WhatsApp is owned by Facebook and currently has 1.5 billion users.
One of the most controversial aspects of this app is it markets itself as one of the most secure communication apps around.
Is it secure though? They claim their end-to-end encryption makes it an incredibly powerful application.
Hackers were able to remotely download surveillance software on victims' devices which allowed them to access the microphone, camera and more.
It involved attackers using the voice calling function to ring a target's device.
Even if the call was not picked up, the surveillance software could be installed.
This exploit had been around for a dangerous amount of time as the WhatsApp team themselves claim they discovered it first in early May.
Apparently, the information was shared with specifically chosen human rights groups and security vendors including the US Department of Justice.
The company described the flaw as "A buffer overflow vulnerability in WhatsApp's VOIP" (voice over internet protocol).
Prof Alan Woodward from the University of Surrey explained it as the following: "A buffer overflow is where a program runs into memory it should not have access to. It overflows the memory it should have and hence has access to memory in which malicious code can potentially be run."
A large question left is, who was targeted? WhatsApp claimed that only specific people were targeted which may have significant information on their device such as Journalists.
We are unsure of exactly who was targeted as it has currently not been disclosed.
The firm warned all users to update the app in case anything including conversations and more were compromised as they have fixed the issue.
The attackers are referred to as the NSO Group, previously known as "cyber-arms dealers."
NSO's flagship software, Pegasus, has the ability to collect intimate data from a target device, including capturing data through the microphone, camera and gathering location data.

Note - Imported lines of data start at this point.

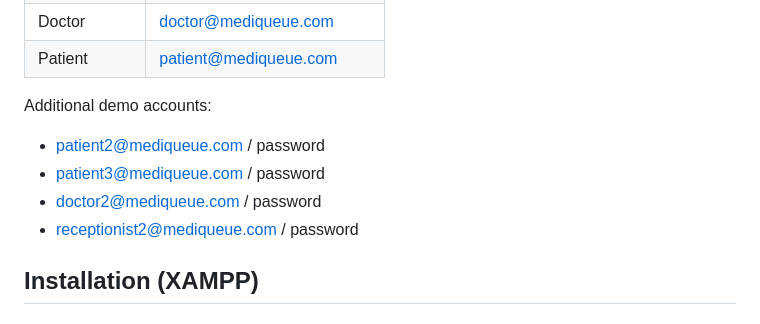
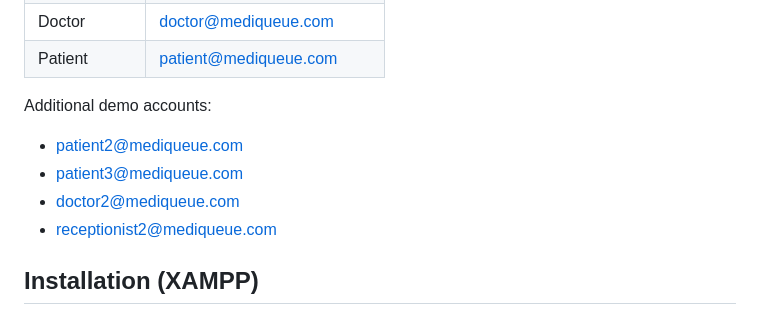
Before and after one commit to Isaiahpromax-hub/MediQueue2, a Markdown page: README.md, the part around the change. Drawn GitHub-style.

Commit message:
Update demo accounts section in README
Removed duplicate demo account passwords from README.

```diff
--- a/README.md
+++ b/README.md
@@ -24,10 +24,10 @@ All demo accounts use password: **password**
 | Patient | patient@mediqueue.com |
 
 Additional demo accounts:
-- patient2@mediqueue.com / password
-- patient3@mediqueue.com / password
-- doctor2@mediqueue.com / password
-- receptionist2@mediqueue.com / password
+- patient2@mediqueue.com
+- patient3@mediqueue.com
+- doctor2@mediqueue.com
+- receptionist2@mediqueue.com
 
 ## Installation (XAMPP)
 
```
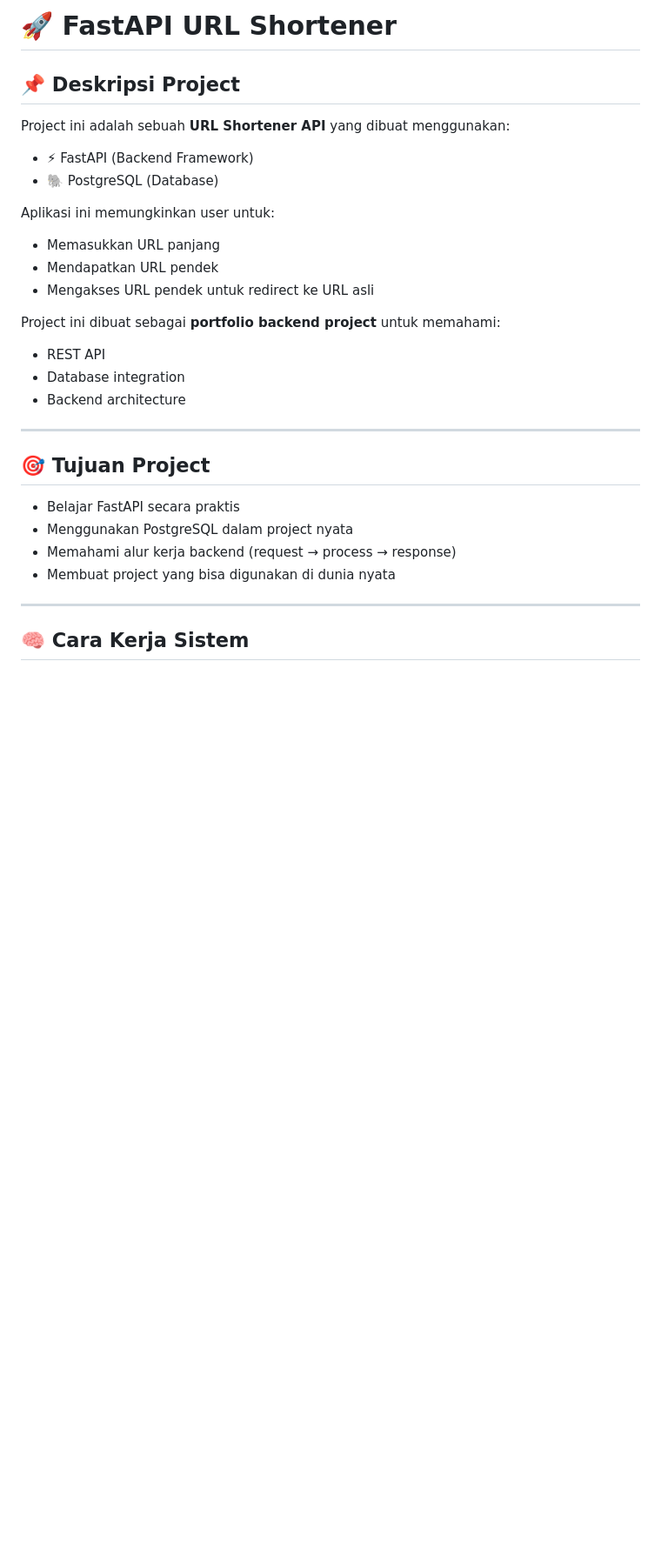
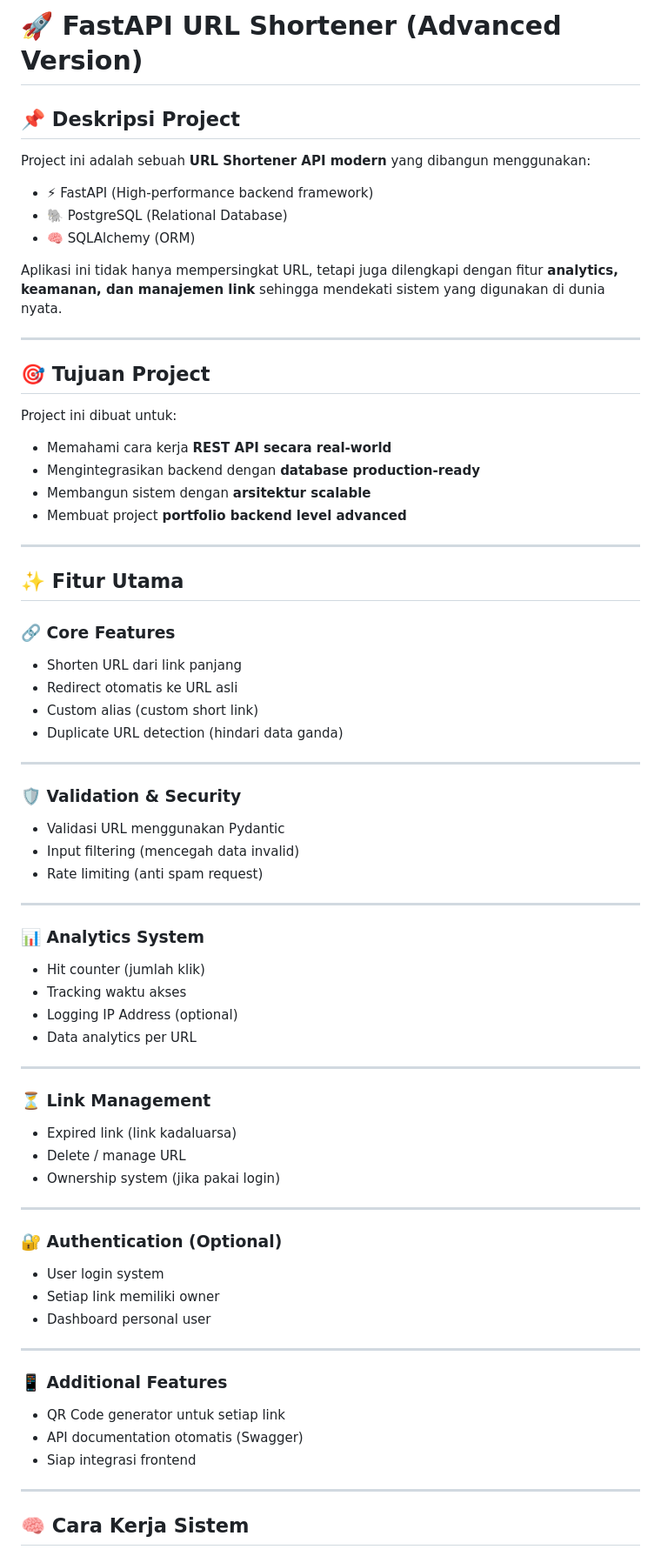
Before and after one commit to fauzan-codes/simple-url-shortener-api, a Markdown page: README.md, the part around one of its changes. Shown at 87% size. GitHub-like rendering; blank space fills up the shorter version.

```diff
--- a/README.md
+++ b/README.md
@@ -1,32 +1,77 @@
-# 🚀 FastAPI URL Shortener
+# 🚀 FastAPI URL Shortener (Advanced Version)
 
 ## 📌 Deskripsi Project
 
-Project ini adalah sebuah **URL Shortener API** yang dibuat menggunakan:
+Project ini adalah sebuah **URL Shortener API modern** yang dibangun menggunakan:
 
-* ⚡ FastAPI (Backend Framework)
-* 🐘 PostgreSQL (Database)
+* ⚡ FastAPI (High-performance backend framework)
+* 🐘 PostgreSQL (Relational Database)
+* 🧠 SQLAlchemy (ORM)
 
-Aplikasi ini memungkinkan user untuk:
-
-* Memasukkan URL panjang
-* Mendapatkan URL pendek
-* Mengakses URL pendek untuk redirect ke URL asli
-
-Project ini dibuat sebagai **portfolio backend project** untuk memahami:
-
-* REST API
-* Database integration
-* Backend architecture
+Aplikasi ini tidak hanya mempersingkat URL, tetapi juga dilengkapi dengan fitur **analytics, keamanan, dan manajemen link** sehingga mendekati sistem yang digunakan di dunia nyata.
 
 ---
 
 ## 🎯 Tujuan Project
 
-* Belajar FastAPI secara praktis
-* Menggunakan PostgreSQL dalam project nyata
-* Memahami alur kerja backend (request → process → response)
-* Membuat project yang bisa digunakan di dunia nyata
+Project ini dibuat untuk:
+
+* Memahami cara kerja **REST API secara real-world**
+* Mengintegrasikan backend dengan **database production-ready**
+* Membangun sistem dengan **arsitektur scalable**
+* Membuat project **portfolio backend level advanced**
+
+---
+
+## ✨ Fitur Utama
+
+### 🔗 Core Features
+
+* Shorten URL dari link panjang
+* Redirect otomatis ke URL asli
+* Custom alias (custom short link)
+* Duplicate URL detection (hindari data ganda)
+
+---
+
+### 🛡️ Validation & Security
+
+* Validasi URL menggunakan Pydantic
+* Input filtering (mencegah data invalid)
+* Rate limiting (anti spam request)
+
+---
+
+### 📊 Analytics System
+
+* Hit counter (jumlah klik)
+* Tracking waktu akses
+* Logging IP Address (optional)
+* Data analytics per URL
+
+---
+
+### ⏳ Link Management
+
+* Expired link (link kadaluarsa)
+* Delete / manage URL
+* Ownership system (jika pakai login)
+
+---
+
+### 🔐 Authentication (Optional)
+
+* User login system
+* Setiap link memiliki owner
+* Dashboard personal user
+
+---
+
+### 📱 Additional Features
+
+* QR Code generator untuk setiap link
+* API documentation otomatis (Swagger)
+* Siap integrasi frontend
 
 ---
 
```
Also changed, not shown: other parts of README.md (+133 -140 lines).
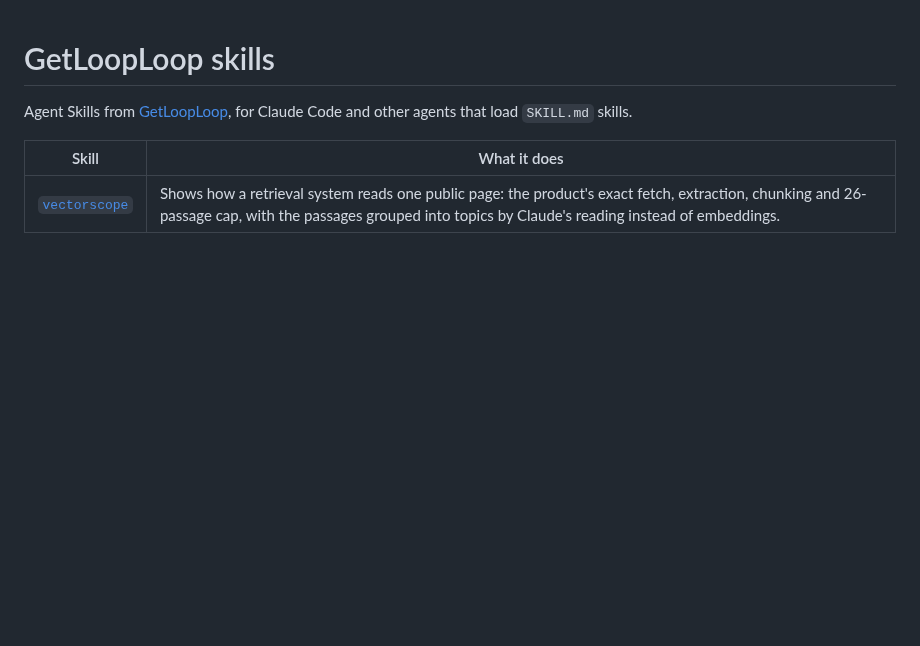
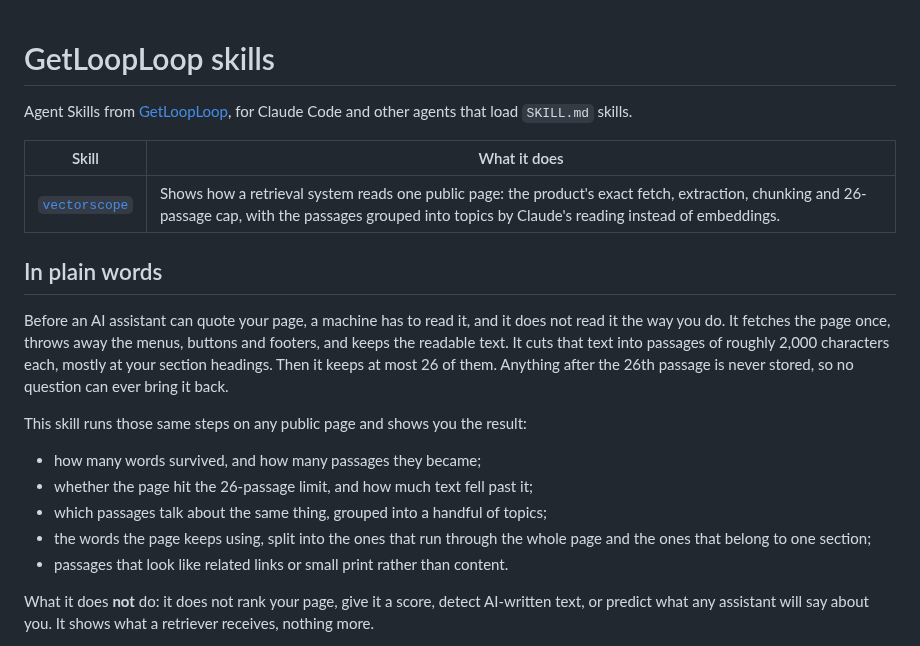
Before and after one commit to Olexan-art/getlooploop-skills, a Markdown page: README.md, the part around one of its changes. Rendered like a GitHub page; blank space fills up the shorter version.

```diff
--- a/README.md
+++ b/README.md
@@ -5,3 +5,18 @@ Agent Skills from [GetLoopLoop](https://www.getlooploop.com), for Claude Code an
 | Skill | What it does |
 |---|---|
 | [`vectorscope`](skills/vectorscope/SKILL.md) | Shows how a retrieval system reads one public page: the product's exact fetch, extraction, chunking and 26-passage cap, with the passages grouped into topics by Claude's reading instead of embeddings. |
+
+## In plain words
+
+Before an AI assistant can quote your page, a machine has to read it, and it does not read it the way you do. It fetches the page once, throws away the menus, buttons and footers, and keeps the readable text. It cuts that text into passages of roughly 2,000 characters each, mostly at your section headings. Then it keeps at most 26 of them. Anything after the 26th passage is never stored, so no question can ever bring it back.
+
+This skill runs those same steps on any public page and shows you the result:
+
+- how many words survived, and how many passages they became;
+- whether the page hit the 26-passage limit, and how much text fell past it;
+- which passages talk about the same thing, grouped into a handful of topics;
+- the words the page keeps using, split into the ones that run through the whole page and the ones that belong to one section;
+- passages that look like related links or small print rather than content.
+
+What it does **not** do: it does not rank your page, give it a score, detect AI-written text, or predict what any assistant will say about you. It shows what a retriever receives, nothing more.
+
```
Also changed, not shown: other parts of README.md (+23 -2 lines), examples/getlooploop-vectorscope.md (added, +106 -0 lines), examples/wikipedia-llm.md (added, +136 -0 lines), skills/vectorscope/SKILL.md (+6 -2 lines), docs/report-dark.png (added), docs/report-light.png (added), docs/report-mobile.png (added), docs/report-strip.png (added), 6 other files.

In a statement, the group said: "NSO's technology is licensed to authorized government agencies for the sole purpose of fighting crime and terror.